INPUT
------

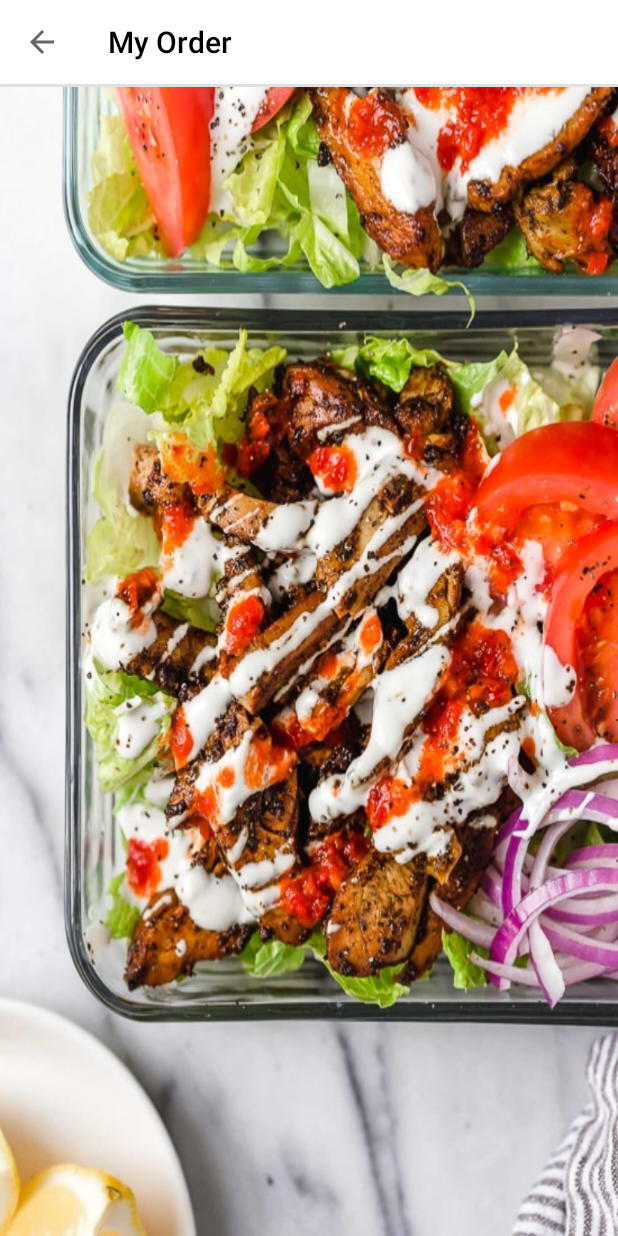
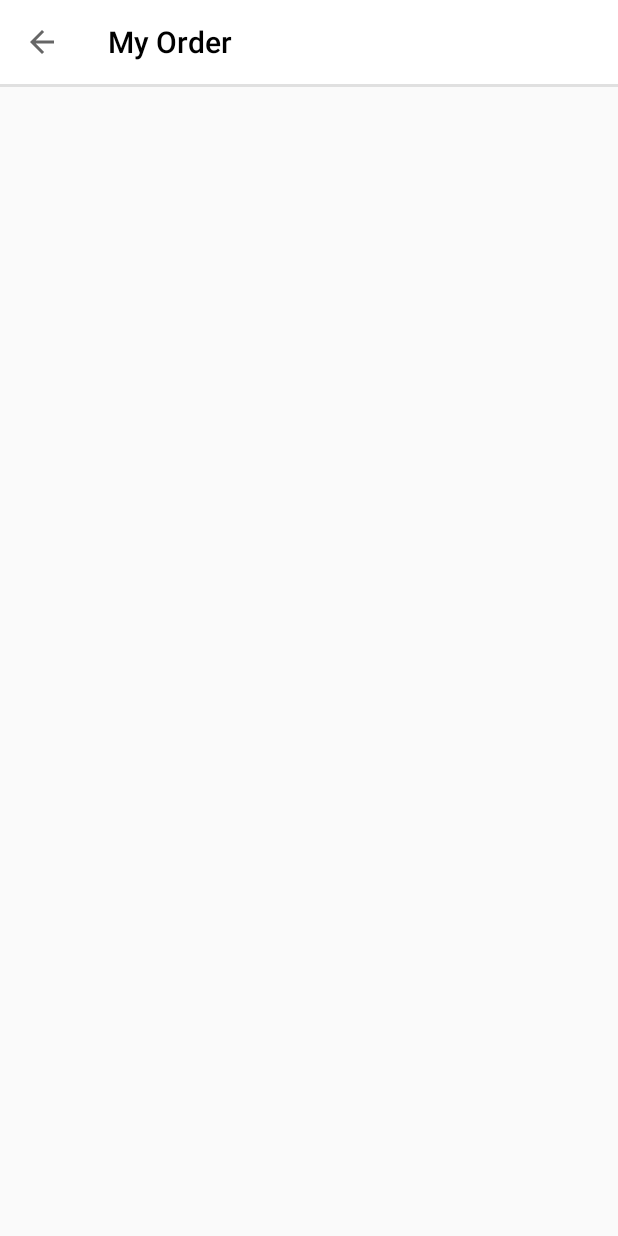
Before and after one commit to TuongNguyenX/APP_ORDER_FOOD, an Android app: the OrderStatus screen opened directly, with no data from a screen before it, on a phone screen of 412 x 824 dp. Run offline under Robolectric (Android 15) with nearby library versions, the phone set to English and light mode, and no system bars; our stand-ins replace Firebase (no records; nobody signed in at launch, a user with empty details on screens opened directly); libraries missing offline, so code that uses them is left out: com.jaredrummler.materialspinner; Roboto replaces fonts that are not available here; 1 statement that could not run was skipped.

Commit message:
food-app

```diff
--- a/app/src/main/res/layout/activity_order_status.xml
+++ b/app/src/main/res/layout/activity_order_status.xml
@@ -3,7 +3,7 @@
     xmlns:app="http://schemas.android.com/apk/res-auto"
     xmlns:tools="http://schemas.android.com/tools"
     android:layout_width="match_parent"
-    android:background="@drawable/bg_home"
+
     android:orientation="vertical"
     android:layout_height="match_parent"
     tools:context=".OrderStatus">
```
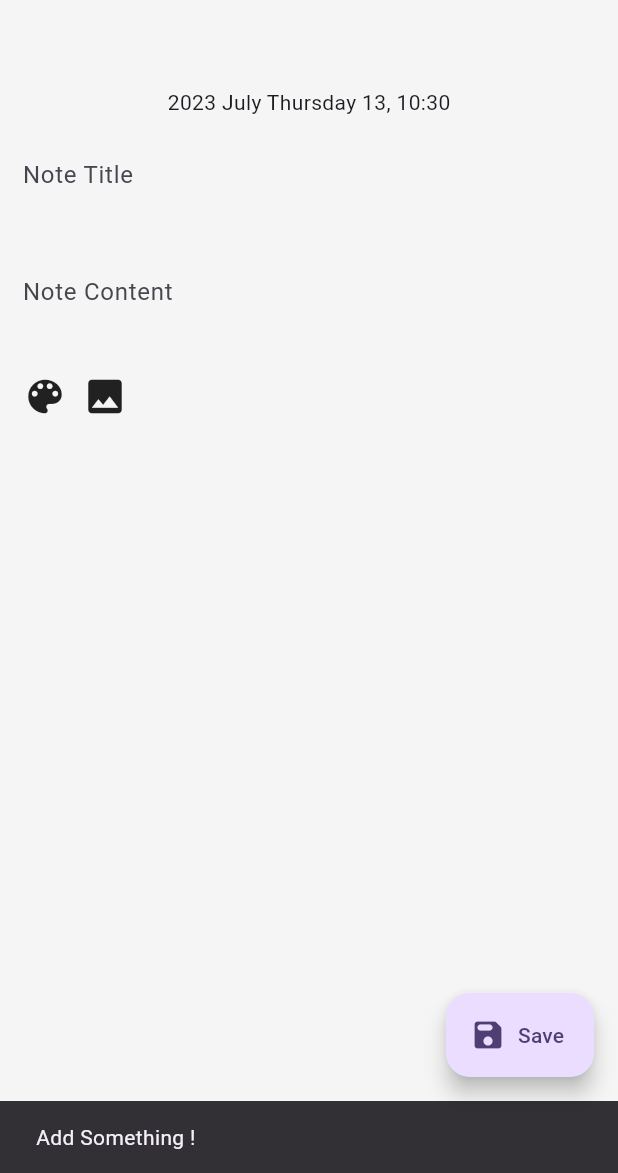
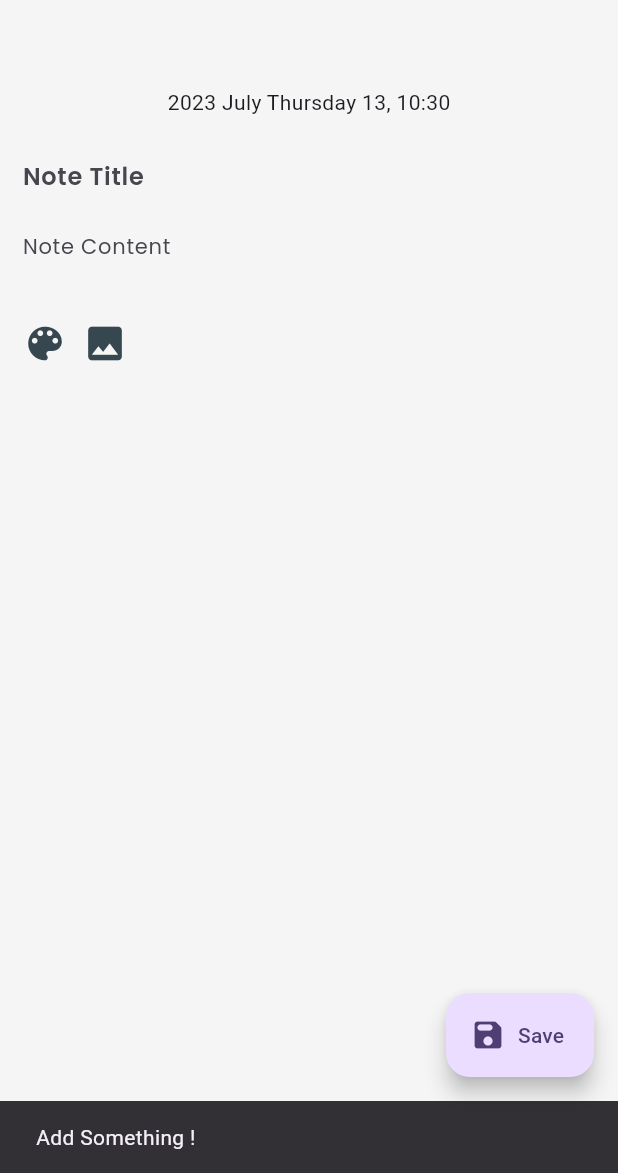
Before and after one commit to Krishak15/Notti-NoteApp, a Flutter app: the NoteEditorPage screen opened directly with empty values, after a tap on "Save", on a phone screen of 412 x 824 dp, the part 63-1236 px from its top. Run offline on Flutter 3.47's test engine with Material 2 defaults, Android fonts, the phone set to English and light mode, and no system bars; our stand-ins replace cloud_firestore, firebase_auth, firebase_core, flutter_zoom_drawer, google_fonts, google_sign_in and 2 more; accounts and stored records are empty; network calls fail.

Commit message:
fixed bg image & color picker and some ui changes and added hero animation

```diff
--- a/lib/views/note_editor.dart
+++ b/lib/views/note_editor.dart
@@ -4,7 +4,9 @@ import 'package:cloud_firestore/cloud_firestore.dart';
 import 'package:firebase_auth/firebase_auth.dart';
 import 'package:firebase_noteapp/constants/appstyles.dart';
 import 'package:firebase_noteapp/widgets/bg_picker.dart';
+import 'package:flutter/foundation.dart';
 import 'package:flutter/material.dart';
+import 'package:google_fonts/google_fonts.dart';
 import 'package:intl/intl.dart';
 import 'package:provider/provider.dart';
 
@@ -27,9 +29,16 @@ class _NoteEditorPageState extends State<NoteEditorPage> {
   final TextEditingController _titleController = TextEditingController();
   final TextEditingController _contentController = TextEditingController();
 
+  @override
+  void dispose() {
+    _titleController.dispose();
+    _contentController.dispose();
+    super.dispose();
+  }
+
   int? colorID;
-  int? selectedColorIndex = 1;
-  int? selectedImageIndex = 1;
+  int? selectedColorIndex = 0;
+  int? selectedImageIndex = 0;
 
   // String date = DateTime.now().toString();
 
@@ -50,11 +59,76 @@ class _NoteEditorPageState extends State<NoteEditorPage> {
     colorID = Random().nextInt(colorProvider.cardsColor.length);
 
     void resetIndex() {
-      colorProvider.setSelectedImageIndex(1);
+      colorProvider.setSelectedImageIndex(0);
+      colorProvider.setSelectedColorIndex(0);
     }
 
     selectedColorIndex = colorProvider.selectedColorIndex;
     selectedImageIndex = colorProvider.selectedImageIndex;
+
+    //
+    //
+
+    int myImageVariable = selectedImageIndex!;
+    int myColorVariable = selectedColorIndex!;
+    const previousValue = 0;
+
+    void checkImageVariableChane() {
+      if (myImageVariable != previousValue) {
+        // Value has changed
+        if (myImageVariable == selectedImageIndex) {
+          if (kDebugMode) {
+            print('The variable has changed to $myImageVariable');
+          }
+        } else {
+          // Perform some action for other changed values
+          if (kDebugMode) {
+            print('The variable has changed to a different value');
+          }
+        }
+      } else {
+        myImageVariable = widget.wholeData['image_id']; // Value has not changed
+      }
+
+      //if variable match firebase value
+      if (myImageVariable == widget.wholeData['image_id']) {
+        myImageVariable = widget.wholeData['image_id'];
+        colorProvider.setSelectedImageIndex(0);
+        if (kDebugMode) {
+          print("Firebase image_id matched the previous value");
+        }
+      }
+    }
+
+    //
+
+    void checkColorVariableChange() {
+      if (myColorVariable != previousValue) {
+        // Value has changed
+        if (myColorVariable == selectedColorIndex) {
+          if (kDebugMode) {
+            print('The variable has changed to $myColorVariable');
+          }
+        } else {
+          // Perform some action for other changed values
+          if (kDebugMode) {
+            print('The variable has changed to a different value');
+          }
+        }
+      } else {
+        myColorVariable = widget.wholeData['color_id']; // Value has not changed
+      }
+
+      //if variable match firebase value
+      if (myColorVariable == widget.wholeData['color_id']) {
+        myColorVariable = widget.wholeData['color_id'];
+        colorProvider.setSelectedColorIndex(0);
+        if (kDebugMode) {
+          print("Firebase color_id matched the previous value");
+        }
+      }
+    }
+    //
 
     final snapShotData = widget.wholeData;
 
@@ -70,8 +144,6 @@ class _NoteEditorPageState extends State<NoteEditorPage> {
           centerTitle: true,
           backgroundColor: Colors.transparent,
         ),
-        backgroundColor:
-            colorProvider.cardsColor[selectedColorIndex ?? colorID!],
         body: Hero(
           tag: 'card${widget.id}',
           child: Material(
@@ -81,8 +153,11 @@ class _NoteEditorPageState extends State<NoteEditorPage> {
               height: double.infinity,
               width: double.infinity,
               decoration: BoxDecoration(
+                color: selectedColorIndex == 0
+                    ? colorProvider.cardsColor[snapShotData['color_id']]
+                    : colorProvider.cardsColor[selectedColorIndex!],
                 image: DecorationImage(
-                    image: AssetImage(selectedImageIndex == 1
+                    image: AssetImage(selectedImageIndex == 0
                         ? colorProvider.bgImagesP[snapShotData['image_id']]
                         : colorProvider.bgImagesP[selectedImageIndex!]),
                     fit: BoxFit.cover),
@@ -98,8 +173,11 @@ class _NoteEditorPageState extends State<NoteEditorPage> {
                           ),
                           Text(getFormattedDateTime()),
                           Padding(
-                            padding: const EdgeInsets.all(15.0),
+                            padding: const EdgeInsets.only(
+                                left: 15.0, right: 15.0, top: 15),
                             child: TextFormField(
+                              style: GoogleFonts.poppins(
+                                  fontSize: 16, fontWeight: FontWeight.w600),
                               controller: _titleController,
                               decoration: const InputDecoration(
                                 border: InputBorder.none,
@@ -111,8 +189,11 @@ class _NoteEditorPageState extends State<NoteEditorPage> {
                             ),
                           ),
                           Padding(
-                            padding: const EdgeInsets.all(15.0),
+                            padding: const EdgeInsets.only(
+                                left: 15.0, right: 15.0, bottom: 10),
                             child: TextFormField(
+                              style: GoogleFonts.poppins(
+                                  fontSize: 14, fontWeight: FontWeight.w400),
                               controller: _contentController,
                               keyboardType: TextInputType.multiline,
                               maxLines: null,
@@ -136,23 +217,28 @@ class _NoteEditorPageState extends State<NoteEditorPage> {
                                       showModalBottomSheet(
                                           context: context,
                                           builder: (BuildContext context) {
-                                            return Column(
+                                            return const SingleChildScrollView(
+                                              physics:
+                                                  NeverScrollableScrollPhysics(),
+                                              child: Column(
                                                 children: [
                                                   Padding(
                                                     padding:
-                                                      const EdgeInsets.all(8.0),
+                                                        EdgeInsets.all(8.0),
                                                     child: SizedBox(
-                                                      height: 200,
+                                                        height: 400,
                                                         child:
                                                             ColorPickerWidget()),
                                                   ),
                                                 ],
+                                              ),
                                             );
                                           });
                                     },
-                                    child: const Icon(
+                                    child: Icon(
                                       Icons.color_lens,
                                       size: 30,
+                                      color: Colors.blueGrey.shade800,
                                     ),
                                   ),
                                   const SizedBox(
@@ -163,20 +249,27 @@ class _NoteEditorPageState extends State<NoteEditorPage> {
                                       showModalBottomSheet(
                                           context: context,
                                           builder: (BuildContext context) {
-                                            return const Column(
+                                            return const SingleChildScrollView(
+                                              physics:
+                                                  NeverScrollableScrollPhysics(),
+                                              child: Column(
                                                 children: [
                                                   Padding(
-                                                  padding: EdgeInsets.all(8.0),
+                                                    padding:
+                                                        EdgeInsets.all(8.0),
                                                     child: SizedBox(
-                                                      height: 300,
-                                                      child: BgPickerWidget()),
+                                                        height: 400,
+                                                        child:
+                                                            BgPickerWidget()),
                                                   ),
                                                 ],
+                                              ),
                                             );
                                           });
                                     },
-                                    child: const Icon(
+                                    child: Icon(
                                       Icons.image,
+                                      color: Colors.blueGrey.shade800,
                                       size: 30,
                                     ),
                                   )
@@ -195,10 +288,12 @@ class _NoteEditorPageState extends State<NoteEditorPage> {
         ),
         floatingActionButton: FloatingActionButton.extended(
           onPressed: () async {
+            checkImageVariableChane();
+            checkColorVariableChange();
             if (_titleController.text.isNotEmpty &&
                 _contentController.text.isNotEmpty) {
-              updateData();
-              colorProvider.setSelectedImageIndex(1);
+              updateData(myImageVariable, myColorVariable);
+              // colorProvider.setSelectedImageIndex(0);
             } else {
               const snackBar = SnackBar(
                 content: Text('Add Something !'),
@@ -214,7 +309,7 @@ class _NoteEditorPageState extends State<NoteEditorPage> {
     );
   }
 
-  void updateData() {
+  void updateData(int myVarImageId, int myVarColorId) {
     CollectionReference ref = FirebaseFirestore.instance
         .collection("users")
         .doc(FirebaseAuth.instance.currentUser!.uid)
@@ -225,16 +320,19 @@ class _NoteEditorPageState extends State<NoteEditorPage> {
     var data = {
       "title": title ?? _titleController.text,
       "description": description ?? _contentController.text,
-      "color_id": selectedColorIndex,
-      "image_id": selectedImageIndex,
+      "color_id": myVarColorId,
+      "image_id": myVarImageId,
       "created": getFormattedDateTime()
     };
     docRef.update(data);
 
     //
-    selectedImageIndex = 1;
+    selectedImageIndex = 0;
+    selectedColorIndex = 0;
     print(selectedImageIndex);
+    print(selectedColorIndex);
     //
+
     Navigator.pop(context);
   }
 }
```
Lines whose indentation alone changed are shown as unchanged.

------

EXERCISE GOAL
Line count for "dart": say how many lines of the entries above include that word, and give only the number.

RESPONSE AREA
11